Growing Support Proves the Time Is Now for a Path to Citizenship
The daily headlines in major newspapers and broadcast networks tell the story of why commonsense immigration reform has gained momentum on Capitol Hill.
"Immigration's latest ally: Christian Right," is the headline in today's Politico. "Odd Fellows' Work Together On Overhauling Immigration," National Public Radio said in its recent joint interview with "odd fellows," SEIU International Secretary-Treasurer Eliseo Medina and U.S. Chamber of Commerce Senior V.P. Randall Johnson. "How the Politics of Immigration Reform Have Changed," writes the Brookings Institution's governmental studies scholar Darrell West in the Huffington Post.
The are several reasons why the 2013 immigration debate is far different from those of past years. The main one -- politics -- became obvious the night of Nov. 6, when Latino voters overwhelmingly rejected Republican presidential nominee Mitt Romney and his talk of "self-deportation" of undocumented immigrants. Casting broad influence over the outcomes of election in key races, the Latino vote proved lawmakers cannot ignore the changing demographics across the U.S. and in many congressional districts.
Second, the business community is working for immigration reform that creates a pathway to citizenship for the 11 million who are currently undocumented because it is good for the economy and it is good for business. Businesses can grow stronger and more profitable when their entrepreneurs and employees don't have to fear expirations of scarce visas or deportation.

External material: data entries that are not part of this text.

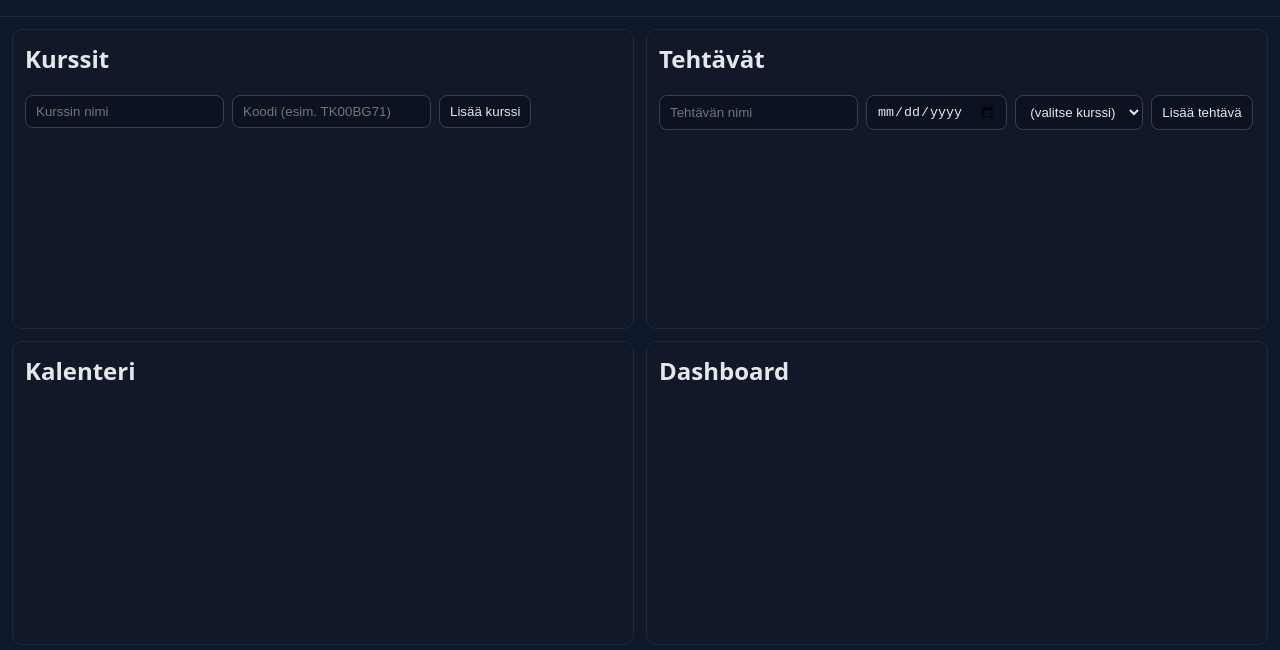
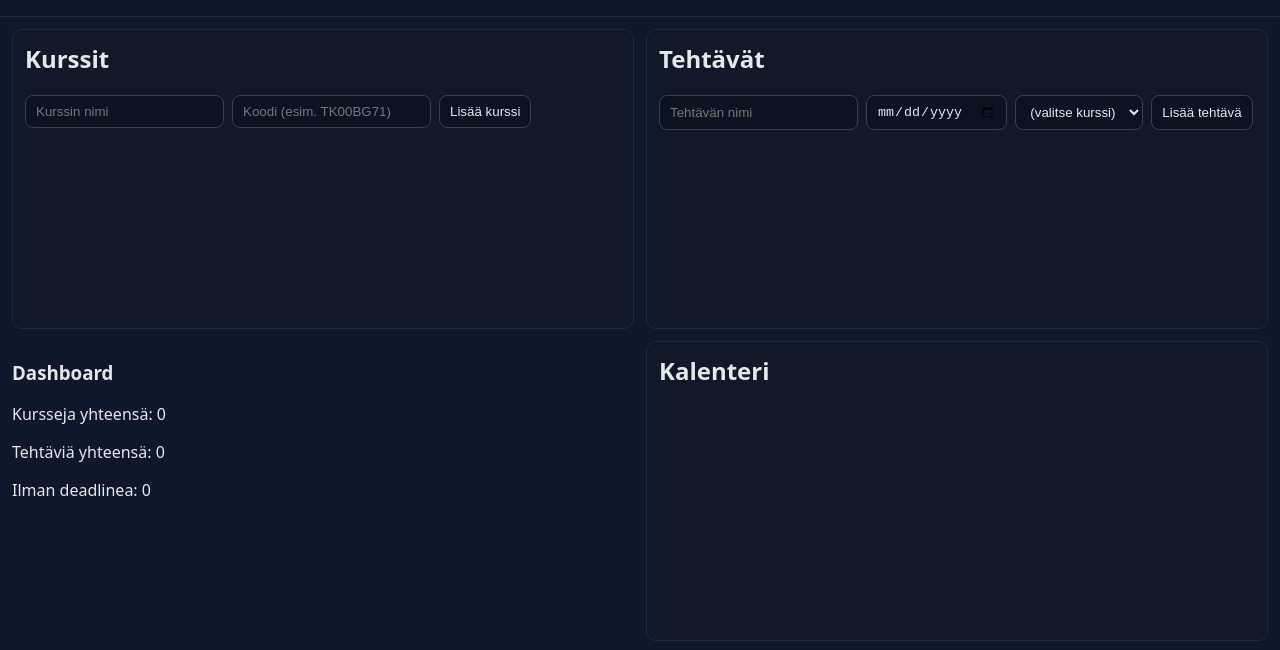
Before and after one commit to williamis/student-planner-dashboard, a plain HTML site: page index.html in a window 1280 px wide. Shown: the part 102-752 px from the top of the page. Drawn offline with nearby package versions, Linux system fonts and the light colour scheme.

Commit message:
feat(dashboard): lisätty tilastot (kurssit, tehtävät), updatedashboard funktio, reaaliaikainen nyt.

```diff
--- a/app.js
+++ b/app.js
@@ -16,17 +16,18 @@
 // Data
 let courses = storage.read(STORAGE_KEYS.COURSES);
 let tasks = storage.read(STORAGE_KEYS.TASKS);
+
 // --- UI-elementit ---
 const courseForm = document.getElementById("course-form");
 const courseList = document.getElementById("course-list");
 const courseName = document.getElementById("course-name");
 const courseCode = document.getElementById("course-code");
+
 const taskForm = document.getElementById("task-form");
 const taskList = document.getElementById("task-list");
 const taskTitle = document.getElementById("task-title");
 const taskDeadline = document.getElementById("task-deadline");
 const taskCourseSelect = document.getElementById("task-course");
-
 
 // --- Kurssin lisääminen ---
 function addCourse({ name, code }) {
@@ -87,11 +88,12 @@
 
   // Päivitä kurssi-dropdown kun kurssilista muuttuu
   refreshCourseSelect();
+  updateDashboard();   // <-- Dashboard päivittyy
 }
 
 // --- Kurssivalikon päivitys tehtäviä varten ---
 function refreshCourseSelect() {
-  if (!taskCourseSelect) return; // varmistus jos lomaketta ei ole
+  if (!taskCourseSelect) return;
   taskCourseSelect.innerHTML = `<option value="">(valitse kurssi)</option>`;
   courses.forEach(c => {
     const opt = document.createElement("option");
@@ -145,8 +147,9 @@
       }
     })
   );
+
+  updateDashboard();   // <-- Dashboard päivittyy
 }
-
 
 // --- Tehtävän lisääminen ---
 function addTask({ title, deadline, courseId }) {
@@ -161,14 +164,28 @@
   const title = taskTitle.value.trim();
   const deadline = taskDeadline.value;
   const courseId = taskCourseSelect.value;
-
-  if (!title) return; // ei lisätä jos otsikko tyhjä
-
+  if (!title) return;
   addTask({ title, deadline, courseId });
   taskForm.reset();
 });
+
+// --- Dashboardin päivitys ---
+function updateDashboard() {
+  const courseCountEl = document.getElementById("course-count");
+  const taskCountEl = document.getElementById("task-count");
+  const taskNoDeadlineEl = document.getElementById("task-no-deadline");
+
+  if (!courseCountEl || !taskCountEl || !taskNoDeadlineEl) return;
+
+  courseCountEl.textContent = `Kursseja yhteensä: ${courses.length}`;
+  taskCountEl.textContent = `Tehtäviä yhteensä: ${tasks.length}`;
+
+  const noDeadline = tasks.filter(t => !t.deadline).length;
+  taskNoDeadlineEl.textContent = `Ilman deadlinea: ${noDeadline}`;
+}
 
 // --- Alustetaan näkymä ---
 refreshCourseSelect();
 renderCourses();
 renderTasks();
+updateDashboard();
--- a/index.html
+++ b/index.html
@@ -30,6 +30,15 @@
       <ul id="task-list"></ul>
     </section>
 
+    <div id="dashboard">
+      <h3>Dashboard</h3>
+      <p id="course-count"></p>
+      <p id="task-count"></p>
+      <p id="task-no-deadline"></p>
+    </div>
+
+</div>
+
     <section id="calendar" class="panel">
       <h2>Kalenteri</h2>
       <div id="calendar-grid"></div>
```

As headlines suggest, the faith community also sees immigration reform as a moral imperative. Mathew Staver of the conservative, faith-based Liberty Counsel wrote in the Washington Times, "my own contemplation has led me to conclude that we must unite behind an immigration process that is fair, that respects every human being's God-given dignity, that protects the unity of our families and that preserves our standing as the world's standard-bearer for freedom."
Not lost in the discussion is the fact -- supported by public, bipartisan polling -- that voters are demanding a long-term fix to the broken immigration system that includes a pathway to citizenship. The recent bipartisan poll showed a solid 77 percent of voters favoring a full package of immigration reforms that includes a pathway citizenship, regardless of party affiliation, ethnic background, or region of country. Among Evangelical voters, 83 percent supported commonsense reform; among Mainline Protestants, the approval rate was 80 percent; Catholics backed the plan by 77 percent.
Voters also want Congress to act and said they would support politicians who lean into this issue and back a fair and permanent solution. Fully 53 percent of those polled (including 53% of Republicans) said they would be more likely to vote for their member of Congress if he or she votes for the plan, only 8 percent of all voters (and 8 percent of Republicans) said they would be less likely to back the representative. One-third said the Member's vote on immigration reform wouldn't matter.
Unfortunately, the House Republicans are the last ones to get on board. A hearing by the GOP-controlled House Judiciary Committee this week leaned against a pathway to citizenship. The hearing served as a reminder that we have to remain watchful over the legislative process to make sure that voters learn who are the champions of reform and who are the ones who will try to obstruct the process.
We have much work to do between now and when the President signs a bill into law, but we are committed to making sure Congress approves reforms that include a reasonable and fair path to citizenship and that protect the rights of all workers.